Records drawn from a dataset:

****************************************

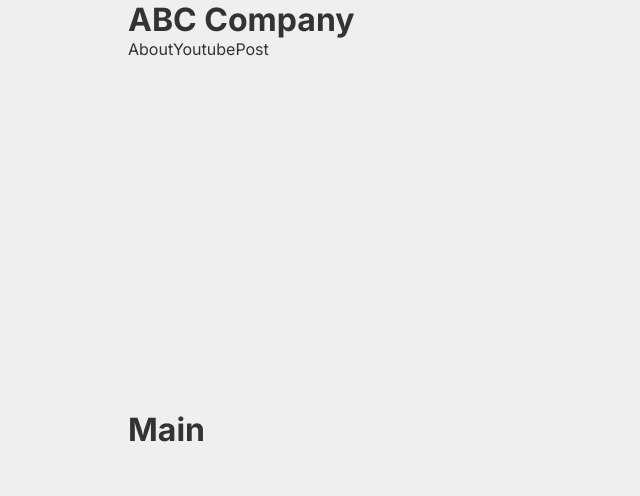
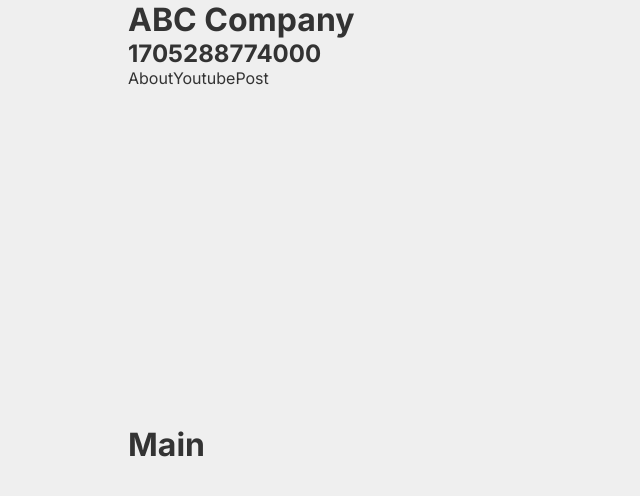
Before and after one commit to Moon-YJ/next14, a Next.js app: page / in a window 1280 px wide. Shown: the top 496 px of the page, without its empty margins (0-640 px from the left). Built offline with nearby package versions, Linux system fonts and the light colour scheme.

Commit message:
hydration 오류와 해결방법 첫번째

```diff
--- a/src/components/nav/Nav.jsx
+++ b/src/components/nav/Nav.jsx
@@ -1,15 +1,30 @@
 'use client';
+// client 방식으로 컴포넌트를 설정해도 초기 한번은 서버쪽에서 랜더링된 다음에 넘어옴
+// hydration: 정적인 데이터를 우선 기능없이 미리 서버쪽에서 pre-render해서 출력한 다음, 클라이언트가 동작할 준비가 되면 그때 클라이언트 기능을 활용할 수 있는 동적인 컴포넌트로 변경 처리
+// 주의할 점: 서버쪽에서 랜더링된 결과값과 초기 클라이언트에서 동작되는 값이 동일해야됨
+// 해결방법1: useEffect로 컴포넌트가 마운트됐을때만 클라이언트에서 활용한 값을 호출
+
 import clsx from 'clsx';
 import Link from 'next/link';
 import { usePathname } from 'next/navigation';
 import styles from './nav.module.scss';
+import { useEffect, useState } from 'react';
 
 export default function Nav({ pages }) {
 	const pathName = usePathname();
 	console.log('nav'); // 브라우저 콘솔창에 찍힘(nav만 동적으로 가져옴)
+	const time = new Date().getTime();
+	console.log(time, '::time');
+	const [Client, setClient] = useState(false);
+
+	useEffect(() => {
+		setClient(true);
+	}, []);
 
 	return (
 		<nav className={clsx(styles.nav)}>
+			{/* 해결방법1 */}
+			<h2>{Client && time}</h2>
 			{pages.map(page => (
 				<Link key={page} href={`/${page}`} className={clsx(pathName === `/${page}` ? styles.on : '')}>
 					{page.charAt(0).toUpperCase() + page.slice(1)}
```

****************************************

Action item >>
Print each record exactly as it stands, omitting the pictures.

Written answer >>
Before and after one commit to Moon-YJ/next14, a Next.js app: page / in a window 1280 px wide. Shown: the top 496 px of the page, without its empty margins (0-640 px from the left). Built offline with nearby package versions, Linux system fonts and the light colour scheme.

Commit message:
hydration 오류와 해결방법 첫번째

```diff
--- a/src/components/nav/Nav.jsx
+++ b/src/components/nav/Nav.jsx
@@ -1,15 +1,30 @@
 'use client';
+// client 방식으로 컴포넌트를 설정해도 초기 한번은 서버쪽에서 랜더링된 다음에 넘어옴
+// hydration: 정적인 데이터를 우선 기능없이 미리 서버쪽에서 pre-render해서 출력한 다음, 클라이언트가 동작할 준비가 되면 그때 클라이언트 기능을 활용할 수 있는 동적인 컴포넌트로 변경 처리
+// 주의할 점: 서버쪽에서 랜더링된 결과값과 초기 클라이언트에서 동작되는 값이 동일해야됨
+// 해결방법1: useEffect로 컴포넌트가 마운트됐을때만 클라이언트에서 활용한 값을 호출
+
 import clsx from 'clsx';
 import Link from 'next/link';
 import { usePathname } from 'next/navigation';
 import styles from './nav.module.scss';
+import { useEffect, useState } from 'react';
 
 export default function Nav({ pages }) {
 	const pathName = usePathname();
 	console.log('nav'); // 브라우저 콘솔창에 찍힘(nav만 동적으로 가져옴)
+	const time = new Date().getTime();
+	console.log(time, '::time');
+	const [Client, setClient] = useState(false);
+
+	useEffect(() => {
+		setClient(true);
+	}, []);
 
 	return (
 		<nav className={clsx(styles.nav)}>
+			{/* 해결방법1 */}
+			<h2>{Client && time}</h2>
 			{pages.map(page => (
 				<Link key={page} href={`/${page}`} className={clsx(pathName === `/${page}` ? styles.on : '')}>
 					{page.charAt(0).toUpperCase() + page.slice(1)}
```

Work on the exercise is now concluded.